**Task statement:** Your job is to return every line in the data holding the string "lines".

Records from a collection:
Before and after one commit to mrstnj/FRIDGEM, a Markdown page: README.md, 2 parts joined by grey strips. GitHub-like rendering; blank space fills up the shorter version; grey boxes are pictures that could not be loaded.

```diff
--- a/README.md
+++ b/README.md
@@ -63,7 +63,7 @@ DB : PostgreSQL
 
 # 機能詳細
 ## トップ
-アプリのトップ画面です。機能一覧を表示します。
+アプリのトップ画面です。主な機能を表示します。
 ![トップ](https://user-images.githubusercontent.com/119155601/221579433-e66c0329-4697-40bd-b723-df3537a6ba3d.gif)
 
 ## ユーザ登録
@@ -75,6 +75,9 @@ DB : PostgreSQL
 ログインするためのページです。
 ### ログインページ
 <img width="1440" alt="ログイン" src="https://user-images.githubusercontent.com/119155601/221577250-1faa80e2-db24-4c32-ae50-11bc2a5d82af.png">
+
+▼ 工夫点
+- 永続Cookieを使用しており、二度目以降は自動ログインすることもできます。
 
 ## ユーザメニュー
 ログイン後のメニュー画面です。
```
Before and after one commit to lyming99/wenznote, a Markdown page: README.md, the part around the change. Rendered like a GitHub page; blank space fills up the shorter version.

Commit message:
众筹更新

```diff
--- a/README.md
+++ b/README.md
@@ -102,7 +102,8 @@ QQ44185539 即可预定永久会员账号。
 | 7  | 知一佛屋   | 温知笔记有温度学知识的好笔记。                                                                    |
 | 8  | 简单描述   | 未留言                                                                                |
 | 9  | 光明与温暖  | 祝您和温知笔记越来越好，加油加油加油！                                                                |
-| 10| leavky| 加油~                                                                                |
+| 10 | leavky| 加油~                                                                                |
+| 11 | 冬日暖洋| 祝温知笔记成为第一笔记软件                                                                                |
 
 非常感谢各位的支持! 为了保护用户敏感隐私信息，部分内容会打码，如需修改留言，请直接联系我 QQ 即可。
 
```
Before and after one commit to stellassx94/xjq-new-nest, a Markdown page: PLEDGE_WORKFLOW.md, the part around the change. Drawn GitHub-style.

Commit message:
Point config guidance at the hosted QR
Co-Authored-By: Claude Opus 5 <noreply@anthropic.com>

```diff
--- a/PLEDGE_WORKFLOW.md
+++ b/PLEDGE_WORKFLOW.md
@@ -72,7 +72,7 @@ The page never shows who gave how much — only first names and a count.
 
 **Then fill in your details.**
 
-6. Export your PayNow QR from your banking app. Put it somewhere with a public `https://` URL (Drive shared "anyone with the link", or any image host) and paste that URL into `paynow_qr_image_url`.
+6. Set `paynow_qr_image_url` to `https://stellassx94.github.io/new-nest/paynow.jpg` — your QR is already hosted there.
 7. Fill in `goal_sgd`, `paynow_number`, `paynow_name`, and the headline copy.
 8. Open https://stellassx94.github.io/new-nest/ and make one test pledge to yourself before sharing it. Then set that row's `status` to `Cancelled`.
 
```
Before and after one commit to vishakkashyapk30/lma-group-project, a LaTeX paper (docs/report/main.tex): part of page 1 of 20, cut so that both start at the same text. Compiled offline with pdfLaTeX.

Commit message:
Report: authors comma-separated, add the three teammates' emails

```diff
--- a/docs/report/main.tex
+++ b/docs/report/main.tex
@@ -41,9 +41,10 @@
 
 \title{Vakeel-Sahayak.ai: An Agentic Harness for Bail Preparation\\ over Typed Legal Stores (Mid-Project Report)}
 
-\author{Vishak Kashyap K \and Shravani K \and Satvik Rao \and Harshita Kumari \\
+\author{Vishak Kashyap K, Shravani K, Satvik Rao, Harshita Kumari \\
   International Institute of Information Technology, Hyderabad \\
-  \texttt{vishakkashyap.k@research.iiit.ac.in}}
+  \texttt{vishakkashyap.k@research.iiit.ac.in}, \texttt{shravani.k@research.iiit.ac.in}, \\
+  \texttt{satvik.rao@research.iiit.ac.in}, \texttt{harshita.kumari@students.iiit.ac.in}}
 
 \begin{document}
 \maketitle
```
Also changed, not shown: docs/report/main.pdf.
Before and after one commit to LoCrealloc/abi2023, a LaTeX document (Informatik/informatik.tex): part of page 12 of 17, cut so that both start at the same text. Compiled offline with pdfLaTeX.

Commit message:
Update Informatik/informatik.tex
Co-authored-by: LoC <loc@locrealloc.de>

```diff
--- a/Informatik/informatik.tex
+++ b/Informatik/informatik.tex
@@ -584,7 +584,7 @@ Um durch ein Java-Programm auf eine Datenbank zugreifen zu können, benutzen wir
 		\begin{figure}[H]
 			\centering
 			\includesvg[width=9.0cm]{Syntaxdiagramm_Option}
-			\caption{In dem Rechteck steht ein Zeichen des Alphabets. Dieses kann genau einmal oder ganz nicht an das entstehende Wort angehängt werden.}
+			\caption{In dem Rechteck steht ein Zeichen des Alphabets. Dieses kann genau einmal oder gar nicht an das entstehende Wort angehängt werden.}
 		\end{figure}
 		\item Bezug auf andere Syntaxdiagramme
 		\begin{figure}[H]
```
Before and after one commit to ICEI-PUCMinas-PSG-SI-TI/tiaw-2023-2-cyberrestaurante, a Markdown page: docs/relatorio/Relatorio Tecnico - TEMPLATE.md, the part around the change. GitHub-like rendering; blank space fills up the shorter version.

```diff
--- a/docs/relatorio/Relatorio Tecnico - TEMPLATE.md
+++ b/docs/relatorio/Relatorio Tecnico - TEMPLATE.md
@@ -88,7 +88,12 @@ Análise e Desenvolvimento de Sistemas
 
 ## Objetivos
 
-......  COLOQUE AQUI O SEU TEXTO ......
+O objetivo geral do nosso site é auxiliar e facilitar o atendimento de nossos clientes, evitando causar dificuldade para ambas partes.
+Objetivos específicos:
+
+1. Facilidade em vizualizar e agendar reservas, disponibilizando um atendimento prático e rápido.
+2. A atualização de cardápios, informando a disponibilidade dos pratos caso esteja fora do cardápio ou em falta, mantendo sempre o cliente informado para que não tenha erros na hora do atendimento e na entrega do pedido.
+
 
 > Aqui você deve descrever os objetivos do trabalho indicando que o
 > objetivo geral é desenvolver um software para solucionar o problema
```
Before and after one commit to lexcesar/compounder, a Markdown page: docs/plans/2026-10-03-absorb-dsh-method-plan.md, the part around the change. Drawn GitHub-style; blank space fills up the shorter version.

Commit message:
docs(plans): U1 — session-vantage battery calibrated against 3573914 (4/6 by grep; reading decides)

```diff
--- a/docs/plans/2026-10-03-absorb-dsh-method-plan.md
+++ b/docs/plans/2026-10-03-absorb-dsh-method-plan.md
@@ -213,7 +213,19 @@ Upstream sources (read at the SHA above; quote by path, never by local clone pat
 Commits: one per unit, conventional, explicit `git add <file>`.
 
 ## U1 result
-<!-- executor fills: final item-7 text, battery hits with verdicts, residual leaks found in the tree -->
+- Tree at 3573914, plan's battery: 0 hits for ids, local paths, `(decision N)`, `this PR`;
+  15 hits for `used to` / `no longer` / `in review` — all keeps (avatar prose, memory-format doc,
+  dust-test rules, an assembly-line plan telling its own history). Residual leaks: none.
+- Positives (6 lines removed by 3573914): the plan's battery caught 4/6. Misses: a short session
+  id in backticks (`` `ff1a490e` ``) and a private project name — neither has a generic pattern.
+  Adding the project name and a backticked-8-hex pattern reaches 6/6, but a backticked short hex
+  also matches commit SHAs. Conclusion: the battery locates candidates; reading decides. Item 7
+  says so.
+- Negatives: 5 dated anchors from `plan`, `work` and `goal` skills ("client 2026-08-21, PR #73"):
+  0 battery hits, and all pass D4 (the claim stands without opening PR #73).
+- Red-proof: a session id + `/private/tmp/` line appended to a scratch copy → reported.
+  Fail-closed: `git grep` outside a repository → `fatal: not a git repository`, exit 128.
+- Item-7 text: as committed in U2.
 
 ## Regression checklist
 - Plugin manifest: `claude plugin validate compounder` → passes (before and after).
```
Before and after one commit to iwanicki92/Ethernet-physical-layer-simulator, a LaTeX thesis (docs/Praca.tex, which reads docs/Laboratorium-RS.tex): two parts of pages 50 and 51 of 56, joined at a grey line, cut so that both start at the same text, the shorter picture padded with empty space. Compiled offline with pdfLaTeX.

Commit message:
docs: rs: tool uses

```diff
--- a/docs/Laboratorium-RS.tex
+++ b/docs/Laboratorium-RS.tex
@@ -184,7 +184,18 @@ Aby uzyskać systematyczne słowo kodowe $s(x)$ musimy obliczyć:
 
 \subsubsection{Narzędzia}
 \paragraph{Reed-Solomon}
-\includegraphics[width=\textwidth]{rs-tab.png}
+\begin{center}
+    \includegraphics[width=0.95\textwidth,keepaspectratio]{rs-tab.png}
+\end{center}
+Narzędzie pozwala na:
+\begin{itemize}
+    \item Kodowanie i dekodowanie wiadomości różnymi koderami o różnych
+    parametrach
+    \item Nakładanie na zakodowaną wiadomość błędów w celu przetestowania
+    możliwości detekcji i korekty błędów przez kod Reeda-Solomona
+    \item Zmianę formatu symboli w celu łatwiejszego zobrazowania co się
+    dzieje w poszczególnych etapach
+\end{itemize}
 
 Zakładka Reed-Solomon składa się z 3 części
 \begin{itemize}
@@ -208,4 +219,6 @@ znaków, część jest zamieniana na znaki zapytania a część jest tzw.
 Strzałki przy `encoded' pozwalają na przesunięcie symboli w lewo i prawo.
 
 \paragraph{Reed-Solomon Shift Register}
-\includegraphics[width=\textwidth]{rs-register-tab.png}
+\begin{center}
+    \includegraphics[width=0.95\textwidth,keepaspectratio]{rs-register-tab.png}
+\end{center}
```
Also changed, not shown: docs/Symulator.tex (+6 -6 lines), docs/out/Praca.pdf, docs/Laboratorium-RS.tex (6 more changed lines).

**Result:**
+- Positives (6 lines removed by 3573914): the plan's battery caught 4/6. Misses: a short session
Also changed, not shown: docs/Symulator.tex (+6 -6 lines), docs/out/Praca.pdf, docs/Laboratorium-RS.tex (6 more changed lines).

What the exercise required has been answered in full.